Opinion Page Editor..................KAREN KLEIN
Associate Opinion Page Editor...........HENRY PARK
OPINION PAGE STAFF: Tim Huet, Gayle
KirslenbaurnPeterMoomeyJeffrey Rutherford, Caleb
Southworth.
Arts Editor ....................NOELLE BROWER
Associate Arts Editor.........REBECCA CUNG
Music .........................BETH FERTIG
Film. .................KURT SERBUS
Books.....................SUZANNE MISENCIK
ARTS STAFF: Joe Acciaioli, VJ. Beauchamp, Lisa
Berkowitz, Pam Brougher, Rebecca Cox, Karin

Sports Editor...........................BARB McQUADE
Associate Sports Editors.................DAVE ARETHA
MARK BOROWSKY
RICK KAPLAN
ADAM MARTIN
PHIL NUSSEL
SPORTS STAFF: Jim Downey, Liam Flaherty, Allen
Gelderloos, Chris Gordillo, Shelly Haselbuhn, Al
Hedblad, Julie Hollman, John Husband, Darren Jasey,
Rob Lavine, Jill Marchiano, Eric Maxsan, Scott Miller,
Greg Molzon, Adam Ochlis, Jeff Rush, Adam Schefter,
Adam Schrager, Scott Shaffer, Pete Steinert, Douglas
Volan, Bill Zolla.
Photo Editors............ANDI SCHREIBER
SCOTT LLITUCHY
PHOTO STAFF: Leslie Boorstein, Jac Kim, John
Munson, Darian Smith.
Business Manager..........MASON FRANKLIN
Sales Manager..............DIANE BLOOM
Finance Manager ......REBECCA LAWRENCE
Classified Manager.... ......GAYLE SHAPIRO
Asst Sales Manager.... ......ANNE KUBEK
Ass't Classified Manager..............AMY EIGES
DISPLAY SALES: Karen Brown, Kelly Crivello, bit
Elrad, Missy Hambrick, Alan Heymnan, Wendy Lewis,
Jason Liss, Laura Martin, Mindy Mendonsa, Scott
Metcalf, Carolyn Rands, Jimmy Ringel, Jackie
Rosenburg. Todd Samovitz. Julie Slakter. Jennifer

T-

1855
Metallurgy
Systems Science

Agricultural Engineering
Chemical Engineering

Civil Engineering
Electrical Engineering

Mechanical Engineering
Computer Science

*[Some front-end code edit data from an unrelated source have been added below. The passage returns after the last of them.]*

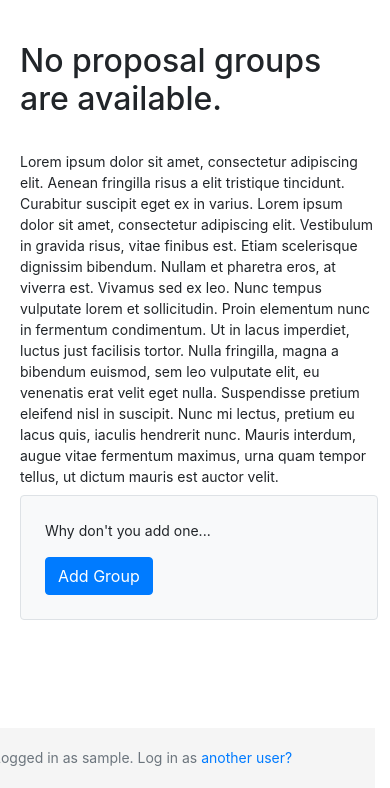
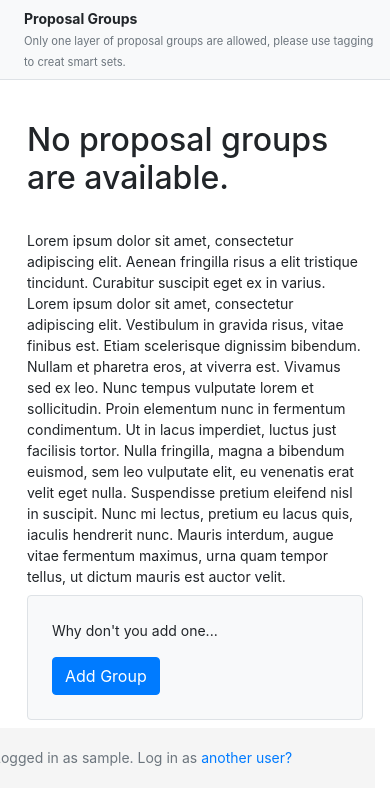
Before and after one commit to jonsaunders-git/consensus_engine, a Django app: page /consensus/proposalgroups/ in a window 390 px wide. Shown: the part 56-844 px from the top of the page. Run offline with Django 3.2, Linux system fonts and the light colour scheme; the visitor is signed in with stand-in values (Sample User, id 1); data that the repository does not hold is empty; some libraries are stand-ins or nearby versions.

Commit message:
Updated layout so that it works and chnaged buttons for Group Proposals

```diff
--- a/consensus_engine/templates/consensus_engine/base_userlayout.html
+++ b/consensus_engine/templates/consensus_engine/base_userlayout.html
@@ -1,16 +1,15 @@
 {% extends "base.html" %}
 {% load proposaltags %}
 
+{% block app_page %}
+<!-- app_page base-userlayout -->
 
-{% block app_page %}
-
-<div class="row">
-
-  <div class="col-md-2 px-0">
+  <!-- sidebar column  -->
     <nav class="col-md-2 d-none d-md-block bg-light sidebar">
       <div class="sidebar-sticky">
+
         {% block page_nav %}
-
+        <!-- page_nav base_userlayout -->
           <h6 class="sidebar-heading d-flex mt-4 mb-1 text-muted">
             <a class="nav-link active" href="{% url 'list_proposal_groups' %}"><span>Groups</span></a>
             <a class="d-flex align-items-center text-muted" href="{% url 'new_proposal_group' %}">
@@ -53,26 +52,22 @@
           </h6>
           <ul class="nav flex-column mb-2">
             {% block child_actions %}
+              <!-- child_actions base_userlayout -->
             {% endblock %}
           </ul>
         {% endblock %}
 
       </div>
     </nav>
-  </div>
 
-  <div class="col px-0 ml-2">
-    <main role="main" class="h-100">
-          <div class="container-fluid px-0">
-            {% block toolbar %}{% endblock %}
-          </div>
-          <div class="container-fluid h-100">
+    <main role="main" class="col-md-9 ml-sm-auto col-lg-10 ">
+          <!-- toolbar -->
+          {% block toolbar %}
+            <!-- toolbar base_userlayout -->
+          {% endblock %}
+          <!-- main content -->
           {% block page_content %}
+            <!-- page_content base_userlayout -->
           {% endblock %}
-        </div>
     </main>
-  </div>
-
-</div>
-
 {% endblock %}
--- a/consensus_engine/templates/consensus_engine/list_proposal_groups.html
+++ b/consensus_engine/templates/consensus_engine/list_proposal_groups.html
@@ -19,18 +19,29 @@
 {% endblock %}
 
 {% block toolbar %}
+<div class="row bg-light border-bottom" >
+  <div class="col my-2 ml-3 align-middle px-2">
+    <p class="my-0">
+      <span class="font-weight-bold my-0">Proposal Groups</span>
+    </p>
+    <p class="my-0 py-0 text-muted"><small>Only one layer of proposal groups are allowed, please use tagging to creat smart sets.</small></p>
+  </div>
+</div>
 {% endblock %}
 
 {% block page_content %}
 
 {% if proposalgroup_list %}
 
+{% for i in '0123456789'|make_list %}
+
   {% for proposalgroup in proposalgroup_list %}
-      {% if forloop.first %}<div class="row px-2"><div class="col"><div class="card-deck mt-2">{% endif %}
+      {% if forloop.first %}<div class="row mt-2 px-2"><div class="col"><div class="card-deck mt-2">{% endif %}
 
           <div class="card" style="width: 18rem;">
         <div class="card-body">
-          <h5 class="card-title">{{ proposalgroup.group_name}}</h5>
+          <p class="h5 card-title">{{ proposalgroup.group_name}}<span class="ml-2 align-top" data-feather="edit"></span></p>
+          <p class="text-muted"><small>{{ proposalgroup.group_description}}</small></p>
         </div>
         <div class="card-footer text-muted">
           <a href="{% url 'edit_proposal_group' proposalgroup.id %}" class="btn btn-primary">Edit</a>
@@ -40,6 +51,8 @@
       {% if forloop.counter|divisibleby:5 %}</div></div></div><div class="row px-2"><div class="col"><div class="card-deck mt-2">{% endif %}
       {% if forloop.last %}</div>{% endif %}
   {% endfor %}
+
+{% endfor %}
 
 {% else %}
   <div class="row mt-4">
--- a/consensus_engine/templates/consensus_engine/list_proposals.html
+++ b/consensus_engine/templates/consensus_engine/list_proposals.html
@@ -8,7 +8,8 @@
   <div class="col my-2 ml-3 align-middle px-2">
     <p class="my-0">
       <span class="font-weight-bold my-0">{{ proposal_group.group_name }}</span>
-      <a href="{% url 'edit_proposal_group' proposal_group.id %}"><span class="ml-2 text-muted wi" data-feather="edit"></span></a>
+      <a href="{% url 'edit_proposal_group' proposal_group.id %}"><span class="ml-2 text-muted" data-feather="edit"></span></a>
+      <a href=""><span class="ml-2 text-muted" data-feather="info"></span></a>
     </p>
     <p class="my-0 py-0 text-muted"><small>{{ proposal_group.group_description }}</small></p>
   </div>
```
Also changed, not shown: consensus_engine/templates/consensus_engine/base_dialog.html (+7 -2 lines), 1 other file.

Material Science
Mechanics

IMuiig~r-hillinav ,Prn wvamea- aiall

Back to Top

© 2020 Regents of the University of Michigan